Claims that free TV licences for over-75s could be means-tested have been criticised.
SDLP election candidate Margaret Ritchie hit out at suggestions the BBC could withhold the benefit from wealthier pensioners.
If pushed through, millions of over-75s could lose out.
The Sunday Times reported that supporters of the BBC, including Lord Bragg and Lord Puttnam, urged the BBC to means-test the perk, worth £147 a year.
The corporation is due to take over responsibility from the Government in 2020 for funding free licences.
Some within the BBC believe Theresa May's decision to means-test winter fuel payments has set a standard for cuts to pensioner benefits. But the proposals have been criticised by South Down candidate Ms Ritchie.

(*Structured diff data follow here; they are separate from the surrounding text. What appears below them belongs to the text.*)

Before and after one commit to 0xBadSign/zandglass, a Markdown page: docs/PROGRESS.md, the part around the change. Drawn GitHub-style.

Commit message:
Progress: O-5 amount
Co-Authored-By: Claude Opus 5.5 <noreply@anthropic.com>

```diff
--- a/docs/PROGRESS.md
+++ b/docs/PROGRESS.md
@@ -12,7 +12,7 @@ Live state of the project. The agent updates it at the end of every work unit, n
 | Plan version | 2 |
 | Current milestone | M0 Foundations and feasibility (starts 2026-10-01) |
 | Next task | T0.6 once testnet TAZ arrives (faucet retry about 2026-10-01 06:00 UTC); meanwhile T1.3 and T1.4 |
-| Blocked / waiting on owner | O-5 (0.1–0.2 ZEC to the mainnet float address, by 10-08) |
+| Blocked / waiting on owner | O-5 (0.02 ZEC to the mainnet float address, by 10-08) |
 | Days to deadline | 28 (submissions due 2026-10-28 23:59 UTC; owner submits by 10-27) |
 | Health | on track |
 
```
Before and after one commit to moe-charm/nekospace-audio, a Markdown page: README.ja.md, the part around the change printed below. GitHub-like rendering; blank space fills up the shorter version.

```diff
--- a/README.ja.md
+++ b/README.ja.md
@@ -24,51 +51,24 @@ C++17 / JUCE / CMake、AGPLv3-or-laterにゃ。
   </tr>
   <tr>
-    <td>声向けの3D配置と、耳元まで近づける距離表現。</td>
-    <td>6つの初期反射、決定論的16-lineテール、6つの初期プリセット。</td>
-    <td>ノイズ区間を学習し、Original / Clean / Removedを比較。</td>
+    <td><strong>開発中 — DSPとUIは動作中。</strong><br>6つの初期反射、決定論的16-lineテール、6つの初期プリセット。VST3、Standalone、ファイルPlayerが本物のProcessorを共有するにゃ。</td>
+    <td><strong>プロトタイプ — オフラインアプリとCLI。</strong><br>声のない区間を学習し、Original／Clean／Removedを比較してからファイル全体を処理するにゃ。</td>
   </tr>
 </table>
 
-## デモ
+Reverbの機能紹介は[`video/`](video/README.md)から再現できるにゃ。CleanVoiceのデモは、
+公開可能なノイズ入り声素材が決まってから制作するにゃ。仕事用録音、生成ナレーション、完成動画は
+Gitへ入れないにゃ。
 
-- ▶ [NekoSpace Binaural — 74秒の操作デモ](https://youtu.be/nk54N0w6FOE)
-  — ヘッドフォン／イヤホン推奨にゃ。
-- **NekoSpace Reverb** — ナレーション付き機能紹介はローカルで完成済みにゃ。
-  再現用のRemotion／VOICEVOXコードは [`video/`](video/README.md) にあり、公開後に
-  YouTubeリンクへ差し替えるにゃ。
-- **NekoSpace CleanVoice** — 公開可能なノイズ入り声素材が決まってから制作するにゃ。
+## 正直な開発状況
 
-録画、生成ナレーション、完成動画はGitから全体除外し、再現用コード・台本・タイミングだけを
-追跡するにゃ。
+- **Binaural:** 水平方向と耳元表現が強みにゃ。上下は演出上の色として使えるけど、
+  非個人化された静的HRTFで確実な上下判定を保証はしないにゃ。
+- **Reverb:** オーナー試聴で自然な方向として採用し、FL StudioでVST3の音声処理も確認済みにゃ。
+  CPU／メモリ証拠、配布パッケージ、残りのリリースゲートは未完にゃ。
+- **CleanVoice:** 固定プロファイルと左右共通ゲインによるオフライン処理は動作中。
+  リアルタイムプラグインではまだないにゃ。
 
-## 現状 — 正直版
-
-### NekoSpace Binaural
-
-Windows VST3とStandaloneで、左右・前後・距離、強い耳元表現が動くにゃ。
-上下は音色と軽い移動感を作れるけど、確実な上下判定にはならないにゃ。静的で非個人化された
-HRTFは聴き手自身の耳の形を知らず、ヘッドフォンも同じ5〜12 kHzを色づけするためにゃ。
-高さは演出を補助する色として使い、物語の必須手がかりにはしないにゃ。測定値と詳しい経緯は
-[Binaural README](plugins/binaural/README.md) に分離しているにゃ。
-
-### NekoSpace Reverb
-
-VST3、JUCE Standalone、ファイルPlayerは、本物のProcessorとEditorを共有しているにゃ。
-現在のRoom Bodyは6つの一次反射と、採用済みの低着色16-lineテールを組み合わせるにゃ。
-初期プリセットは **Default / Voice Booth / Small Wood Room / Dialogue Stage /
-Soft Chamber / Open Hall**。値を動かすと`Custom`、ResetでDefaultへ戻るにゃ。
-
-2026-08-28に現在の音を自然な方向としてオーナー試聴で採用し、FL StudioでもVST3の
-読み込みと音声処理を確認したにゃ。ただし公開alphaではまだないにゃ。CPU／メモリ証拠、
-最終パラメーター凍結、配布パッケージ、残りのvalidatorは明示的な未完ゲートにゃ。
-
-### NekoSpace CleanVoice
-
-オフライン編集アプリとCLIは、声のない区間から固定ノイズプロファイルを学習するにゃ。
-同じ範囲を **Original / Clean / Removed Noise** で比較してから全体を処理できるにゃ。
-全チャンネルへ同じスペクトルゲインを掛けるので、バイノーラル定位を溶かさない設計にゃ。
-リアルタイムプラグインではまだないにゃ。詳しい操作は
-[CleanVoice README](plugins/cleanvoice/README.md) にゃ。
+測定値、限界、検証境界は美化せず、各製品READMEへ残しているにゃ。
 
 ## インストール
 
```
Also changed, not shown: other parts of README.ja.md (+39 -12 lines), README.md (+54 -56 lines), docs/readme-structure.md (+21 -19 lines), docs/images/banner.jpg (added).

She said: "The SDLP has been warning that part of Theresa's May rationale for calling this election is to free herself from the commitment not to make further welfare cuts 'in this parliament'.
"The next parliament is not 2020: it is now. Her plans to cut the winter fuel payment sets a precedent, as we see with reports that the BBC may begin to means-test free TV licences for the over-75s.
"Many over-75s rely on the free TV licence. Particularly for those with mobility or health problems who spend a lot of their time at home, television can provide a much needed link to local news, entertainment and popular culture.
"The control over free TV licences will transfer to the BBC in 2020, which itself was a cynical move by the Tories to free themselves of funding this benefit for pensioners.
"If re-elected as MP for South Down, I will take my seat and look at options to amend the Digital Economy Act to ensure our pensioners are not subject to a means-test and the associated administrative burdens this entails."
The BBC said: "As part of the licence fee agreement with the Government - which they have confirmed still stands - the BBC will take on responsibility for over-75s.
"The Digital Economy Act transfers control over free TV licences to the BBC in June 2020. As we have said many times before, the BBC has no plans to make any changes to the current over-75s policy."
Currently, one in six households - around 4.36 million - receives a free TV licence because someone is aged over 75, regardless of income. It cost the taxpayer £622m in 2015/16 - almost as much as the entire cost of national and local BBC radio.